Open Group releases a book on reaping cloud's benefits

The Open Group has released a book on how organizations can use cloud computing to gain business benefit.

The aim of "Cloud Computing for Business" is to give businesses and government organizations the information needed to gain maximize benefit from the cloud, said Chris Harding, director of interoperability for the Open Group, a consortium of companies working to develop neutral standards for IT.

Many benefits are claimed for the cloud computing, an on-demand model where computing resources are available as needed and users pay for those resources much like they would pay for household utilities such as electricity.

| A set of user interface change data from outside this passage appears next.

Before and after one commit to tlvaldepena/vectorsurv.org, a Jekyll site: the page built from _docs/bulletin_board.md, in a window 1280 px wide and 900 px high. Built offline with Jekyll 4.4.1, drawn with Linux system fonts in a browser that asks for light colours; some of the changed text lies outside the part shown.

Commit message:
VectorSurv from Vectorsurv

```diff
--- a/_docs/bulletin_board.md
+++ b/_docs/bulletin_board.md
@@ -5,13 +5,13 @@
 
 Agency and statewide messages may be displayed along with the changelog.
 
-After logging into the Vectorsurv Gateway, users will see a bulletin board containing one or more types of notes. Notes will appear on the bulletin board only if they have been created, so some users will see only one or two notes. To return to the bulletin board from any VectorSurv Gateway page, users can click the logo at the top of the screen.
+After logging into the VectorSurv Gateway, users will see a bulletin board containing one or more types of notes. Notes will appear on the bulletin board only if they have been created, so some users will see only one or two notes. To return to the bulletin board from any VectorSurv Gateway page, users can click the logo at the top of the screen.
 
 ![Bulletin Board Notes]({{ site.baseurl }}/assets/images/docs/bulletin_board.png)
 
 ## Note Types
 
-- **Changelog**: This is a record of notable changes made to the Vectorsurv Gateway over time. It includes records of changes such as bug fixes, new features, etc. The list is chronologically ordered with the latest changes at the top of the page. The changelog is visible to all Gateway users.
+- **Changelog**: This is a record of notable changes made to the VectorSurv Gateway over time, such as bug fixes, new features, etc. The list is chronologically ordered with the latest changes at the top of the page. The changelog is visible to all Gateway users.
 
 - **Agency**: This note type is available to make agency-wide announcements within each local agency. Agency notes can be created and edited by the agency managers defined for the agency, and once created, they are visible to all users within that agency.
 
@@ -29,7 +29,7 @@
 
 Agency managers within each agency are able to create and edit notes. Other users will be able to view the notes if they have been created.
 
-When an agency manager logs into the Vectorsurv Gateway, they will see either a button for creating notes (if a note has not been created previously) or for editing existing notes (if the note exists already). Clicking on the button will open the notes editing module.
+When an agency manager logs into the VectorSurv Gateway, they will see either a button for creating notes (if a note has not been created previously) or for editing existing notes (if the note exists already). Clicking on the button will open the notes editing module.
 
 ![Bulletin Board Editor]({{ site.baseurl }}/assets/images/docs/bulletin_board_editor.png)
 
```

Proponents of moving applications to the cloud cite greater agility, lower costs, improved security, reduced risks, easier compliance with regulation and better business continuity.

Analysts predict compound annual growth rates of over 25 percent in the cloud computing market, according the book.

“However, to realize the potential of this computing model, an organization must use the form of cloud computing most suited to its needs,” the book states. So the aim of "Cloud Computing for Business" is to give the information people need to help their companies or organizations do this and gain the maximum benefit from the cloud.

The book uses the National Institute of Standards and Technology’s definition of the cloud as well as NIST’s description of types of clouds and delivery models. There are even business uses case drawn from business and government, said Pamela Isom, senior certified executive architect with IBM Global Business Services and leader of the Open Group’s Cloud Business Use Cases Work Group.

For example, the Energy Department decided to replace the Cray XMP supercomputer accessed via the Internet with a cluster of Unix servers to lower costs and advance clustering technology. Researchers and their collaborators were demanding more compute capacity than was available on the existing Cray XMP.

“The business problem was to equitably allocate compute resources across a mixture of batch and interactive workloads, and to bill each project for the resources used. “Controlled anarchy” was the researchers’ term for the acceptable level of systems management,” the book states.

The book includes chapters on what is the cloud, why should organizations use the cloud, how to establish a cloud vision, buying cloud services, understanding cloud risks, building a return on investment from cloud computing and major challenges.

"Cloud Computing for Business" costs $58. Open Group members can download a PDF copy of the book for free.

About the Author

Rutrell Yasin is is a freelance technology writer for GCN.


  • Records management: Look beyond the NARA mandates

    Pandemic tests electronic records management

    Between the rush enable more virtual collaboration, stalled digitization of archived records and managing records that reside in datasets, records management executives are sorting through new challenges.

  • boy learning at home (Travelpixs/

    Tucson’s community wireless bridges the digital divide

    The city built cell sites at government-owned facilities such as fire departments and libraries that were already connected to Tucson’s existing fiber backbone.

Stay Connected